* [GIVEN DATA]:

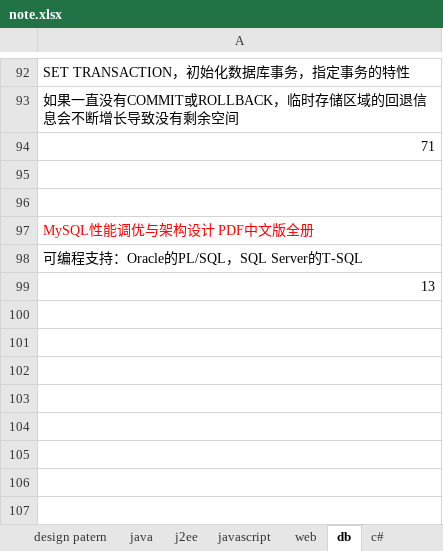
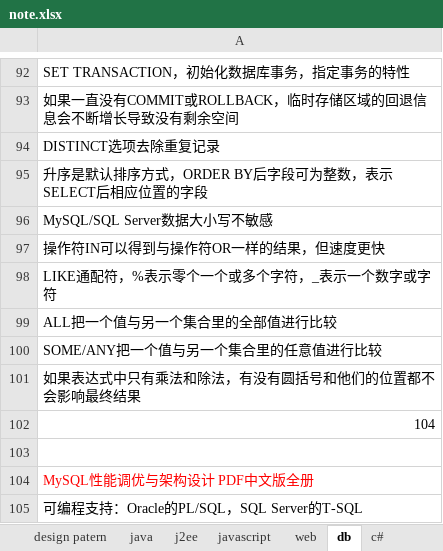
Before and after one commit to yangbushi/NoteTest, an Excel workbook: NoteTest/src/note.xlsx, sheet db, drawn as a sheet; only a part is shown, gaps mark what is left out; the shorter side is filled out with more unchanged rows; values as stored, in another font and other column widths than the file's, no borders; the diff names each change by its address in the sheet, - before the commit and + after, or states it on an @@ line.

```diff
--- a/NoteTest/src/note.xlsx (sheet db)
+++ b/NoteTest/src/note.xlsx (sheet db)
-A94: 71
+A94: DISTINCT选项去除重复记录
-A95: (empty)
+A95: 升序是默认排序方式，ORDER BY后字段可为整数，表示SELECT后相应位置的字段
+row 96: MySQL/SQL Server数据大小写不敏感
+row 97: 操作符IN可以得到与操作符OR一样的结果，但速度更快
+row 98: LIKE通配符，%表示零个一个或多个字符，_表示一个数字或字符
+row 99: ALL把一个值与另一个集合里的全部值进行比较
+row 100: SOME/ANY把一个值与另一个集合里的任意值进行比较
+row 101: 如果表达式中只有乘法和除法，有没有圆括号和他们的位置都不会影响最终结果
+row 102: 104
```
Also changed, not shown: sheet java.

* [PROBLEM REQUIREMENTS]: An exact copy of all the records, free of pictures, is the expected answer.

* [REPLY]:
Before and after one commit to yangbushi/NoteTest, an Excel workbook: NoteTest/src/note.xlsx, sheet db, drawn as a sheet; only a part is shown, gaps mark what is left out; the shorter side is filled out with more unchanged rows; values as stored, in another font and other column widths than the file's, no borders; the diff names each change by its address in the sheet, - before the commit and + after, or states it on an @@ line.

```diff
--- a/NoteTest/src/note.xlsx (sheet db)
+++ b/NoteTest/src/note.xlsx (sheet db)
-A94: 71
+A94: DISTINCT选项去除重复记录
-A95: (empty)
+A95: 升序是默认排序方式，ORDER BY后字段可为整数，表示SELECT后相应位置的字段
+row 96: MySQL/SQL Server数据大小写不敏感
+row 97: 操作符IN可以得到与操作符OR一样的结果，但速度更快
+row 98: LIKE通配符，%表示零个一个或多个字符，_表示一个数字或字符
+row 99: ALL把一个值与另一个集合里的全部值进行比较
+row 100: SOME/ANY把一个值与另一个集合里的任意值进行比较
+row 101: 如果表达式中只有乘法和除法，有没有圆括号和他们的位置都不会影响最终结果
+row 102: 104
```
Also changed, not shown: sheet java.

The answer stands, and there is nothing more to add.